In my opinion, getting an electric car would have to be a lifestyle choice as well as a economic one.

I was impressed with the short test drive: the Nissan Leaf was a lovely car. I like the concept of an emission-free vehicle. I love the idea of never having to fill up at a petrol station. And since I’ve no sense of smell, I won’t even miss the pleasant whiff of petrol fumes. I commute nine miles in and back out of work each day, so range would fine. I could get to Ballymena and back on a single charge. However, a round trip to Coleraine or Cookstown would require recharging along the way. So it would be impractical to have an electric car as the only vehicle in the household. Which makes it an expensive dodgem.

Update - Donnelly Group had a couple of cameras mounted in the Leaf and have passed on a link to some snippets from the test drive!



As a small car fan, I can’t ever see myself forking out £20,000+ for a car that size. At current specs and prices, it will be a long time before there is a sub-£10,000 two or four seater electric car on the market.
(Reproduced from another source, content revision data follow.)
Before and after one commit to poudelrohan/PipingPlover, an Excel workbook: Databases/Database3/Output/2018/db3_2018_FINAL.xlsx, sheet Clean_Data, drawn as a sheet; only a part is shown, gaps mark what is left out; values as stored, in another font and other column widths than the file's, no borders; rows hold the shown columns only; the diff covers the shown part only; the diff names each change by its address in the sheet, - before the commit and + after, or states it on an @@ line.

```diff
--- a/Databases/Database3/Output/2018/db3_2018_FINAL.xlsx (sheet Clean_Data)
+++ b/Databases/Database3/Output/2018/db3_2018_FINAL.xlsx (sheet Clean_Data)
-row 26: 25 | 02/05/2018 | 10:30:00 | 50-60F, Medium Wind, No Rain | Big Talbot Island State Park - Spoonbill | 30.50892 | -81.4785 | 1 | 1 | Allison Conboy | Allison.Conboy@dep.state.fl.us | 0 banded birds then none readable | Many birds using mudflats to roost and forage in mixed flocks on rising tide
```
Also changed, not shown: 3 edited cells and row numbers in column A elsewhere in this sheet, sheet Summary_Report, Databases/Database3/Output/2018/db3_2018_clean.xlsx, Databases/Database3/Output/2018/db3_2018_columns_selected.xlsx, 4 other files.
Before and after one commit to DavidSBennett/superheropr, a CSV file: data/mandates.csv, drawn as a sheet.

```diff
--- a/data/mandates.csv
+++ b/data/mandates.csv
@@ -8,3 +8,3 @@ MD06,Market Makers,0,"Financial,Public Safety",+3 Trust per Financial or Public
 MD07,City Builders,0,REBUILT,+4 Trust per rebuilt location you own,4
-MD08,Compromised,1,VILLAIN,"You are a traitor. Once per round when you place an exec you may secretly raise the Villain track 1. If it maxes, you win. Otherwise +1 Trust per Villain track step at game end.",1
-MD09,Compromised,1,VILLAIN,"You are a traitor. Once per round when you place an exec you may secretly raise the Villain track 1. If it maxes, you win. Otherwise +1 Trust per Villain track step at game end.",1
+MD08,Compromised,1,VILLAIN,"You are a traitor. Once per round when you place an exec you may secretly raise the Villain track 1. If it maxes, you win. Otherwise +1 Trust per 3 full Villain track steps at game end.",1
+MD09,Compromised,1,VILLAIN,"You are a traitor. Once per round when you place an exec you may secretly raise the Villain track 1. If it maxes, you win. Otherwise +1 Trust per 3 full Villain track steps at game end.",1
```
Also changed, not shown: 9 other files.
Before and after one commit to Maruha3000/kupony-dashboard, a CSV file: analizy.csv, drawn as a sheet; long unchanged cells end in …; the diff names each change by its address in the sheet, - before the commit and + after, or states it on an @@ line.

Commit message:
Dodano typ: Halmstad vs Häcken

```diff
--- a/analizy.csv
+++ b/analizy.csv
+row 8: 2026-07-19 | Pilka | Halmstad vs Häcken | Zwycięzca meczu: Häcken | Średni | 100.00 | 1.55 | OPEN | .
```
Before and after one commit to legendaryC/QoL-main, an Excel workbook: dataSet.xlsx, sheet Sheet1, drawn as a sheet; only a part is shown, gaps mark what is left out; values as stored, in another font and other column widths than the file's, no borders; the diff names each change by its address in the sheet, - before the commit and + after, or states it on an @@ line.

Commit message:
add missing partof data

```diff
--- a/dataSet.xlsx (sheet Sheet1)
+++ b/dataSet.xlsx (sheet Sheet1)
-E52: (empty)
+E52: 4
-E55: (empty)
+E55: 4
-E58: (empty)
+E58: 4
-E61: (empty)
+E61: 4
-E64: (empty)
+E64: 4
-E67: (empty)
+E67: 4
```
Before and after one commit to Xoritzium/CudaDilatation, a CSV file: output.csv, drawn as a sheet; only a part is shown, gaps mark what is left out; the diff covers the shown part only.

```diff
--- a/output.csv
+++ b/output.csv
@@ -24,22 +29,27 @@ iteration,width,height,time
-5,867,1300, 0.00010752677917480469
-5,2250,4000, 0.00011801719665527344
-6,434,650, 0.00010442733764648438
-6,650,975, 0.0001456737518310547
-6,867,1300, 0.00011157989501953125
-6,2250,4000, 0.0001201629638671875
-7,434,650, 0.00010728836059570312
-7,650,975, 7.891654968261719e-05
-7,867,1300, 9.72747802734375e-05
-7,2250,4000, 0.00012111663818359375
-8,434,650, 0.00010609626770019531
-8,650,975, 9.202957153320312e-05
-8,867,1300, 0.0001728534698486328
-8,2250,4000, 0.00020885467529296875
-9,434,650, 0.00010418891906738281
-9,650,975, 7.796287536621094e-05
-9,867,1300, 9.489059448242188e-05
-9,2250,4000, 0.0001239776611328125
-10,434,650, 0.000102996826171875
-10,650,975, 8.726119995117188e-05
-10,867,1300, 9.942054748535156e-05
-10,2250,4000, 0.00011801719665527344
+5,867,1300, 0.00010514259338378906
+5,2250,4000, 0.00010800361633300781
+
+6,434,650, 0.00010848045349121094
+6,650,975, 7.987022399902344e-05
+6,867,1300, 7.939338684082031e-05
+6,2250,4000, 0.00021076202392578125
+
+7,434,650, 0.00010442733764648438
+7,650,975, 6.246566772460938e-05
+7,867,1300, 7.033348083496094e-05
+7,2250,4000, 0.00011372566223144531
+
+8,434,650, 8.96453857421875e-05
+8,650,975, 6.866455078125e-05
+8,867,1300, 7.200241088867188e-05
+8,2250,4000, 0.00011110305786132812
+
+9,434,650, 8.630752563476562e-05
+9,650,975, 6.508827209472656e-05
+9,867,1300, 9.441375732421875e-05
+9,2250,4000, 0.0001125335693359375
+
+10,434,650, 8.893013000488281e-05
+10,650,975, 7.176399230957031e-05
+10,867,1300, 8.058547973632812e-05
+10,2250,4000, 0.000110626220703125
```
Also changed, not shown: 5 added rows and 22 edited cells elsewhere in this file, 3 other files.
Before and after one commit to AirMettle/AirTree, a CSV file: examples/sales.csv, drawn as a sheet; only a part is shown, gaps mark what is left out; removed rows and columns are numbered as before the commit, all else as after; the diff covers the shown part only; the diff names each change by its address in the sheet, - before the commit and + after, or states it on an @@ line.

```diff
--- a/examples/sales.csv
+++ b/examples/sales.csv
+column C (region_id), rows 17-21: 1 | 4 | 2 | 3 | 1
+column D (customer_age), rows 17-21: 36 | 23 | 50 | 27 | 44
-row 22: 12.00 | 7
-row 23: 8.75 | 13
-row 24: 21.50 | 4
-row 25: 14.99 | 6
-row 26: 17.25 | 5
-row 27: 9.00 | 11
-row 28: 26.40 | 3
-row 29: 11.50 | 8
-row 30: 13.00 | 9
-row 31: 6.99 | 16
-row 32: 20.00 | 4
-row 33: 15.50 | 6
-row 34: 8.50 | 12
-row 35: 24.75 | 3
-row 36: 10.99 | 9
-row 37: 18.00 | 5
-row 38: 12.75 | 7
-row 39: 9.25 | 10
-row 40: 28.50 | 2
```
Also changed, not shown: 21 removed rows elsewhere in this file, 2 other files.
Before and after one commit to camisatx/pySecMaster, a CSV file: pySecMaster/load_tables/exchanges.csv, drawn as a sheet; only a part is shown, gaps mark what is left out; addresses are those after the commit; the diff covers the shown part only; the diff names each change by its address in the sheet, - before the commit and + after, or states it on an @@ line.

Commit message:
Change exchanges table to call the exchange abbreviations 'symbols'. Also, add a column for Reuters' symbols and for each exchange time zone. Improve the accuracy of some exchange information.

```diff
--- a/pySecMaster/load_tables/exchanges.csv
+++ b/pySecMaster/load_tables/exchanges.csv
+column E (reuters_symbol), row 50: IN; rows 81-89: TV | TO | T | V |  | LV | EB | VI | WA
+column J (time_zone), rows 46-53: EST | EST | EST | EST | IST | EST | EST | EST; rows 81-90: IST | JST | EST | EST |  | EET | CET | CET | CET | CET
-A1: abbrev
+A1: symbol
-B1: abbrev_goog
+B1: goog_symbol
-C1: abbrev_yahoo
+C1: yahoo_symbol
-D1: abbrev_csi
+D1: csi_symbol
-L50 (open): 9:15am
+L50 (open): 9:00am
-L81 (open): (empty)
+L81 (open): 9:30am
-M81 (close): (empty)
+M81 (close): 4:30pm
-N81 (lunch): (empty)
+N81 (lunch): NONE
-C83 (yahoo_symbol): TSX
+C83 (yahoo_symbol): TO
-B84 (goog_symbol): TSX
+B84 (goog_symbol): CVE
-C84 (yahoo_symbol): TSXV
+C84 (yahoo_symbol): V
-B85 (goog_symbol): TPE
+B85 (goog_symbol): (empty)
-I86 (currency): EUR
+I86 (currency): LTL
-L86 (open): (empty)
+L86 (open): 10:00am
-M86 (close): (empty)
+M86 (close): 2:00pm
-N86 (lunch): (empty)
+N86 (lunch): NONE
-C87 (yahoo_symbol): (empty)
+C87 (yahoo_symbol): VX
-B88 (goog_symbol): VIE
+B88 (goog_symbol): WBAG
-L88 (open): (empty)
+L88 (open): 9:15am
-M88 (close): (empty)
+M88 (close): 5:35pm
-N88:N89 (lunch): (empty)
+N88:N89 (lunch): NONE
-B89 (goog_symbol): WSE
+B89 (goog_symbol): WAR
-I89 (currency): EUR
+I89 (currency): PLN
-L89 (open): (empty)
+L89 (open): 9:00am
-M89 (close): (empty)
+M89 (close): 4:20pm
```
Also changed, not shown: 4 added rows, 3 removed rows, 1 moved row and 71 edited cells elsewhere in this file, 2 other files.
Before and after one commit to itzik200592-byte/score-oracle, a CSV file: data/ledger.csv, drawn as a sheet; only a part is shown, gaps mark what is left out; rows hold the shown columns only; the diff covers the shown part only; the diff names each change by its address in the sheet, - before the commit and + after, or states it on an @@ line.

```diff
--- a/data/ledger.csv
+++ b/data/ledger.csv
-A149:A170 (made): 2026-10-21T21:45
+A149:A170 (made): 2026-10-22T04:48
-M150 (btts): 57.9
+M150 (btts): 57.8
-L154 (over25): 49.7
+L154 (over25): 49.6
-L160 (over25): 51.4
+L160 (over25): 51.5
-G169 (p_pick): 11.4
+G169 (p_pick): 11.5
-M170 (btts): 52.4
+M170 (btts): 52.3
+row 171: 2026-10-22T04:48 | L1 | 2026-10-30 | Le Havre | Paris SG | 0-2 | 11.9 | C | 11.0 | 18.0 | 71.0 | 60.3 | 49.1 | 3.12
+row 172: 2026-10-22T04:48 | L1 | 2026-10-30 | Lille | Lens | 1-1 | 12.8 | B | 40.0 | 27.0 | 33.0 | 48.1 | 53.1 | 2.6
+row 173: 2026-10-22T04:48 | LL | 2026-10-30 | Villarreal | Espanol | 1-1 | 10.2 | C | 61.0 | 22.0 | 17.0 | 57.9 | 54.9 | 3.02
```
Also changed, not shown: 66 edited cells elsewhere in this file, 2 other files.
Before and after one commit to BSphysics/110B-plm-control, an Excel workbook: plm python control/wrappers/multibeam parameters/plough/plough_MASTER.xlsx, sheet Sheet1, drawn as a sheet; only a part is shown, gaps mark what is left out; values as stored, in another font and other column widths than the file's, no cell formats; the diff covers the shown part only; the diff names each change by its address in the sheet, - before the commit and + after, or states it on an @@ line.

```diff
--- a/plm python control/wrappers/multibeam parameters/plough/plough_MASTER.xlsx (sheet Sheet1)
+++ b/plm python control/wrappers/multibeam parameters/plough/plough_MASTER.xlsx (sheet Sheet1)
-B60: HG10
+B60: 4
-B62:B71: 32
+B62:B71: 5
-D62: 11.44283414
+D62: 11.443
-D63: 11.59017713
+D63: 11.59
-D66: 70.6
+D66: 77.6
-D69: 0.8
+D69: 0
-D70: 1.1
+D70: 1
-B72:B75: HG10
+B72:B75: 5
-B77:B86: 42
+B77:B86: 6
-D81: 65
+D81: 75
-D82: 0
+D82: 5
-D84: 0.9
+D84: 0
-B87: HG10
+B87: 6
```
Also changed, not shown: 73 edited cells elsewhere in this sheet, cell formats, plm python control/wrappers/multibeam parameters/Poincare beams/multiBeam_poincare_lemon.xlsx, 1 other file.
That would be the tipping point for me. (Even the electric Smart car is coming in at £15,395 or £12,275 with £55/month battery rental.)

For some people the economics, the eco-credentials and the driving range will make sense.

For me, I think I’ll stick with my three-cylinder, low spec Aygo. Even if it is incredibly noisy inside the car compared with the tranquil Leaf.

The future’s electric. But not for a while.

(Dashboard image by Rudolf Simon via Wikipedia)

3 comments:

Timothy Belmont said...

I still wonder about the car's practicality, were I ever to drive to, say, Enniskillen for the weekend; or somewhere remote, like Florence Court.

I also wonder if there's enough confidence, yet, in electric cars, given their maximum range, depreciation, battery life, etc.

In principle, I'm keen and enthusiastic, apart from these hurdles to overcome.

Allan Leonard said...

Disciplined economics says you buy what appreciates (capital gain) but rent/lease what depreciates -- £239/month appears very reasonable in this circumstance, as it is more likely that the model you lease today will be replaced by a far technically superior version 3 years later (unlike vast majority of petrol cars, whose engines haven't radically altered in my 30-year driving lifetime.

It's the limited range, or rather lack of ready access to quick charge points for long journeys, that curtails its appeal.

Thanks for this write up!

Noel McNulty said...

Very interesting post, Alan.

I work in Titanic Quarter and live in Cookstown, so this would be right on the edge of practical for me, given the stated maximum range.

But install a charging point or two here at the Northern Ireland Science Park (which seems an obvious site for same to me) and I could recharge while I'm at my desk. Now it's suddenly a potential commuter option.

I'd point out that the map on the eCarNi website seems out of date, by the way. There are at least two charge points in Cookstown/Moneymore which I have seen for myself, which are not shown online. That such basic information is not being kept up to date doesn't inspire confidence in me.

Perhaps once there are some of these on the second hand market I might be tempted to look again. Who'll fix it if it breaks down though. I can't see my current mechanic doing a course in DC motors, somehow!